© Copyright Policy
Related In: Results  -  Collection

License
Show All Figures
getmorefigures.php?uid=PMC4043964&req=5

pone-0098589-g005: The yearly average of fraction of time that the transmission points remain contaminated.The yearly average of fraction of time each transmission point remains contaminated, averaged further over 500 simulations. Bars represent standard deviation across the yearly averages of 500 simulations.
Mentions: Patient visits in the housing wards and the ICU area lead to colonization of the largest proportions of patients by the non-resistant strain. This proportion is significantly higher for housing than for all other transmission points except the ICU. The proportion of patients colonized by the resistant strain is highest for patients visiting the housing area or the recovery room. This proportion is significantly higher for housing, the ICU and diagnostics than for the surgery, exam rooms, lobby, radiology, and outside dog-walking areas (Fig. 4). The average fraction of time these places remain contaminated is also significantly higher amongst all the transmission points considered in the model, with diagnostics remaining contaminated for 31.2% (SD: 21.2%) of the time, ICU for 45.8% (SD: 27.4%) of the time and the housing wards for 56.9% (SD: 33.1%) of the time (Fig. 5).

Bottom Line: The model was parameterized using data obtained from hospital records, information obtained by interviews with hospital staff, and the published literature.The model suggested that transmission resulting from contact with healthcare workers was common, and that certain transmission points (housing wards, diagnostics room, and the intensive care unit) presented higher risk for transmission than others (lobby and surgery).Sensitivity analyses using a range of parameter values demonstrated that the risk of acquisition of colonization by resistant pathogens decreased with shorter patient hospital stays (P<0.0001), more frequent decontamination of transmission points and disinfection of healthcare workers (P<0.0001) and better compliance of healthcare workers with hygiene practices (P<0.0001).

View Article: PubMed Central - PubMed

Affiliation: Paul G. Allen School for Global Animal Health, College of Veterinary Medicine, Washington State University, Pullman, Washington, United States of America.

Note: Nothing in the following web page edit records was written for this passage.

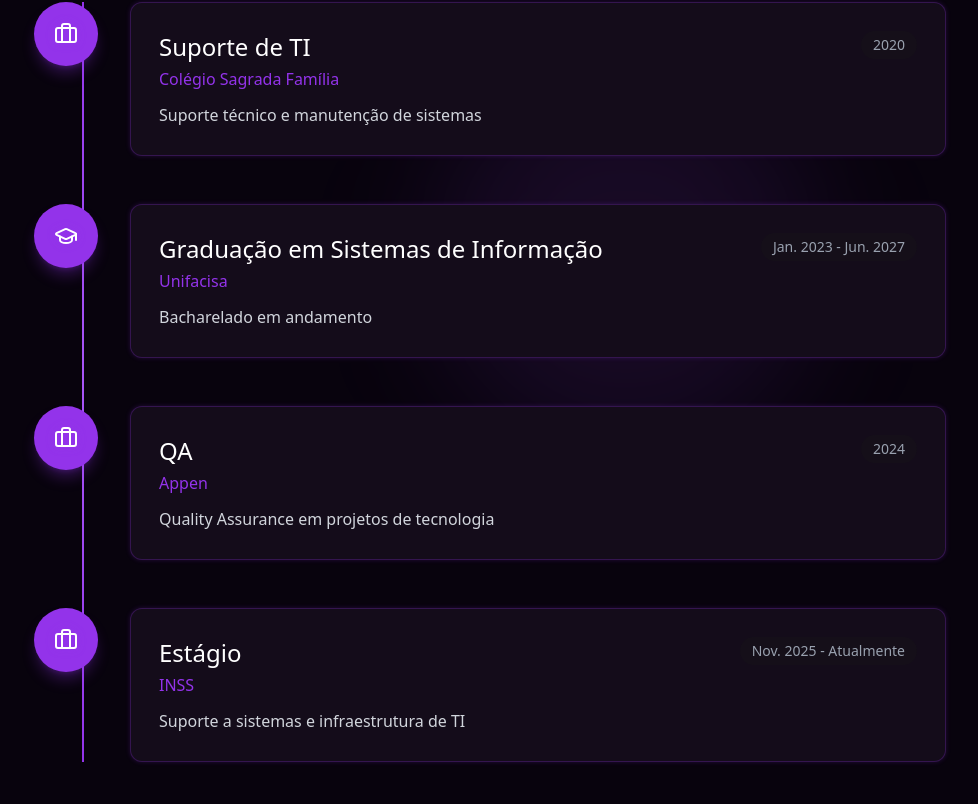
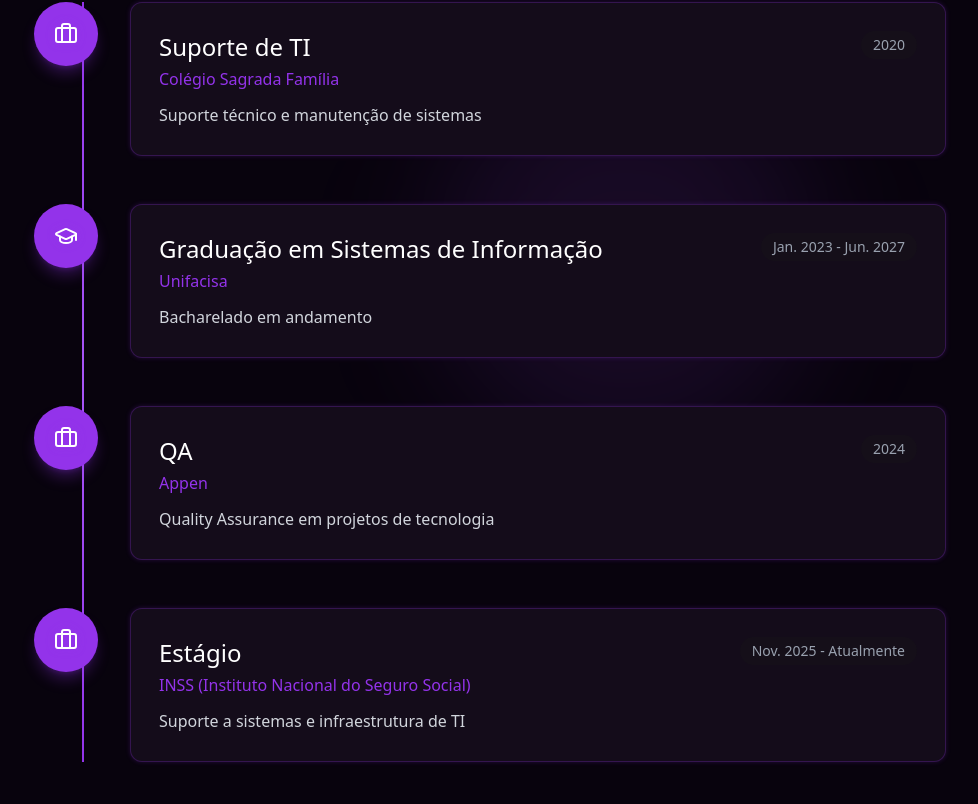
Before and after one commit to kleidsonadesign/ka.dev, a React (Vite) app: page / in a window 1280 px wide. Shown: the part 5240-6044 px from the top of the page, without its empty margins (142-1120 px from the left). Built offline with nearby package versions, Linux system fonts and the light colour scheme.

Commit message:
Expand company name for clarity in Experience component

```diff
--- a/src/components/Experience.tsx
+++ b/src/components/Experience.tsx
@@ -36,7 +36,7 @@
        type: "work",
       icon: Briefcase,
       title: "Estágio",
-      company: "INSS",
+      company: "INSS (Instituto Nacional do Seguro Social)",
       period: " Nov. 2025 - Atualmente",
       description: "Suporte a sistemas e infraestrutura de TI",
   },
```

ABSTRACT
Veterinary nosocomial infections caused by antibiotic resistant bacteria cause increased morbidity, higher cost and length of treatment and increased zoonotic risk because of the difficulty in treating them. In this study, an individual-based model was developed to investigate the effects of movements of canine patients among ten areas (transmission points) within a veterinary teaching hospital, and the effects of these movements on transmission of antibiotic susceptible and resistant pathogens. The model simulates contamination of transmission points, healthcare workers, and patients as well as the effects of decontamination of transmission points, disinfection of healthcare workers, and antibiotic treatments of canine patients. The model was parameterized using data obtained from hospital records, information obtained by interviews with hospital staff, and the published literature. The model suggested that transmission resulting from contact with healthcare workers was common, and that certain transmission points (housing wards, diagnostics room, and the intensive care unit) presented higher risk for transmission than others (lobby and surgery). Sensitivity analyses using a range of parameter values demonstrated that the risk of acquisition of colonization by resistant pathogens decreased with shorter patient hospital stays (P<0.0001), more frequent decontamination of transmission points and disinfection of healthcare workers (P<0.0001) and better compliance of healthcare workers with hygiene practices (P<0.0001). More frequent decontamination of heavily trafficked transmission points was especially effective at reducing transmission of the model pathogen.

Show MeSH
Related in: MedlinePlus